### What the task asks
Look below for lines that hold the string "Navbar" and copy each one.

### Record set
══════════
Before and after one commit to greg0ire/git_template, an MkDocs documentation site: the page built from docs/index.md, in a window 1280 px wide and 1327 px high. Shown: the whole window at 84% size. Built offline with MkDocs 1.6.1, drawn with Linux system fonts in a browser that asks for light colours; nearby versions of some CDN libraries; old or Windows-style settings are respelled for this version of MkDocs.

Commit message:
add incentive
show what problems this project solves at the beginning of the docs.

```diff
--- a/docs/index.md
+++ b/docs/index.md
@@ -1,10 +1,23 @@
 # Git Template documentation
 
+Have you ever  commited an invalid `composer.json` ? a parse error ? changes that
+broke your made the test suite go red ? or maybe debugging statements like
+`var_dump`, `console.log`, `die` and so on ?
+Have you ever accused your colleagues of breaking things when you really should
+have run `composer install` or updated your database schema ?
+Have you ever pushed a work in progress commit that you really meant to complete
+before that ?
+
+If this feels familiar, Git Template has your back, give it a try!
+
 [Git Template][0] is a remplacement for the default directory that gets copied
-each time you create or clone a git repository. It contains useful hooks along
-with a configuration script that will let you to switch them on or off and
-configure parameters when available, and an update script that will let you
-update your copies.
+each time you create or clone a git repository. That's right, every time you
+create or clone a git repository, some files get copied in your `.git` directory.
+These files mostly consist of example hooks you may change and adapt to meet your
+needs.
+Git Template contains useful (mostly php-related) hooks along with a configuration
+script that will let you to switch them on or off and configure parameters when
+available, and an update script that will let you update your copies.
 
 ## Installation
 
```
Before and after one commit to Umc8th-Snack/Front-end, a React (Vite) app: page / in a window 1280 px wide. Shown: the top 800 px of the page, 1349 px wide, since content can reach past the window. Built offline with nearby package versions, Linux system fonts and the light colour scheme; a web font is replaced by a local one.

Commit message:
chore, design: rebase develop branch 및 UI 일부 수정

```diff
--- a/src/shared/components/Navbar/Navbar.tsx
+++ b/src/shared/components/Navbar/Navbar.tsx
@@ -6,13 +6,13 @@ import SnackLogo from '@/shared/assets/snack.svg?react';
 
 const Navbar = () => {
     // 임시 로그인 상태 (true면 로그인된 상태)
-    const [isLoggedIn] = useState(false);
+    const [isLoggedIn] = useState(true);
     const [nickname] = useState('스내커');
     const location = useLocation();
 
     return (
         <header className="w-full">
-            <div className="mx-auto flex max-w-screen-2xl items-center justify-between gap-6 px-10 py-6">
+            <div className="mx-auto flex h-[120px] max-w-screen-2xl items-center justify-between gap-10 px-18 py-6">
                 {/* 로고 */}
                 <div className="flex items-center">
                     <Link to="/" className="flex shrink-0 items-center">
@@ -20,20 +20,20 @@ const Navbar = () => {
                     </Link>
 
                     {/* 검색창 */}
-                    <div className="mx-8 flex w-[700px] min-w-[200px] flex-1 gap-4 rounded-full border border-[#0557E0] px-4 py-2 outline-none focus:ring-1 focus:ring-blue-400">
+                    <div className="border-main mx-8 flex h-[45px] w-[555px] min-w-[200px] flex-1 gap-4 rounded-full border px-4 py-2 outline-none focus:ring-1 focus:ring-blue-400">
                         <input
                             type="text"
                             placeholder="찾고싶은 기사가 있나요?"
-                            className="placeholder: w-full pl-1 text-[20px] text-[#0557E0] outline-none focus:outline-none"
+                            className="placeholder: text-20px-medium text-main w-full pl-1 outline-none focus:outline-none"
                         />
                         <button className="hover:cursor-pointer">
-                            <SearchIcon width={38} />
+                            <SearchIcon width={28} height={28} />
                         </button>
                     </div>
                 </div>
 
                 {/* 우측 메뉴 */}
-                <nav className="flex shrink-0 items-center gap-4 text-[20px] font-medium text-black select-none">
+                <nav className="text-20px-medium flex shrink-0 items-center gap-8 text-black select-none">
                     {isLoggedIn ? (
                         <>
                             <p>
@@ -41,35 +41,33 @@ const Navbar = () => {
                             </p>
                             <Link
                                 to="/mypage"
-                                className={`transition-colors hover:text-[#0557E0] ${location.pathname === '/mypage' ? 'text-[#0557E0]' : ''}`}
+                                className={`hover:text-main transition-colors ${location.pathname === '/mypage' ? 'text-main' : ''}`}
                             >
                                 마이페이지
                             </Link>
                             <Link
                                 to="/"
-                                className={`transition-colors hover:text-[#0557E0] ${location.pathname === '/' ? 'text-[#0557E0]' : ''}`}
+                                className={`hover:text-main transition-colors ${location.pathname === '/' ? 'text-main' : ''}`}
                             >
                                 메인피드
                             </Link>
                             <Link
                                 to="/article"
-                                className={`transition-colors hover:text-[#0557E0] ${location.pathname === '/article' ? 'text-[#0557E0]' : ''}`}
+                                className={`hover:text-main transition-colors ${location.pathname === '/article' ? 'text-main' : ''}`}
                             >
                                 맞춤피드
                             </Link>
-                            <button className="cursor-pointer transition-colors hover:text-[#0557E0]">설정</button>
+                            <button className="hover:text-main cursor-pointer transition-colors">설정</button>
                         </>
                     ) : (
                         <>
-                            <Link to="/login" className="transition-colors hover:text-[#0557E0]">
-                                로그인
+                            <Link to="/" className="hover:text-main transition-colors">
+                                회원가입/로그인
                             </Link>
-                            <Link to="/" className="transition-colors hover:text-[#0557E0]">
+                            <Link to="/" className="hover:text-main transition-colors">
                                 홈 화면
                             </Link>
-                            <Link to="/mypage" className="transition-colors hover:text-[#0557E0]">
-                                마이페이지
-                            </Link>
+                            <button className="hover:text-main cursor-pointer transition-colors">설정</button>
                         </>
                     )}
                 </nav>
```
══════════
### Task response
--- a/src/shared/components/Navbar/Navbar.tsx
+++ b/src/shared/components/Navbar/Navbar.tsx
 const Navbar = () => {
@@ -20,20 +20,20 @@ const Navbar = () => {
@@ -41,35 +41,33 @@ const Navbar = () => {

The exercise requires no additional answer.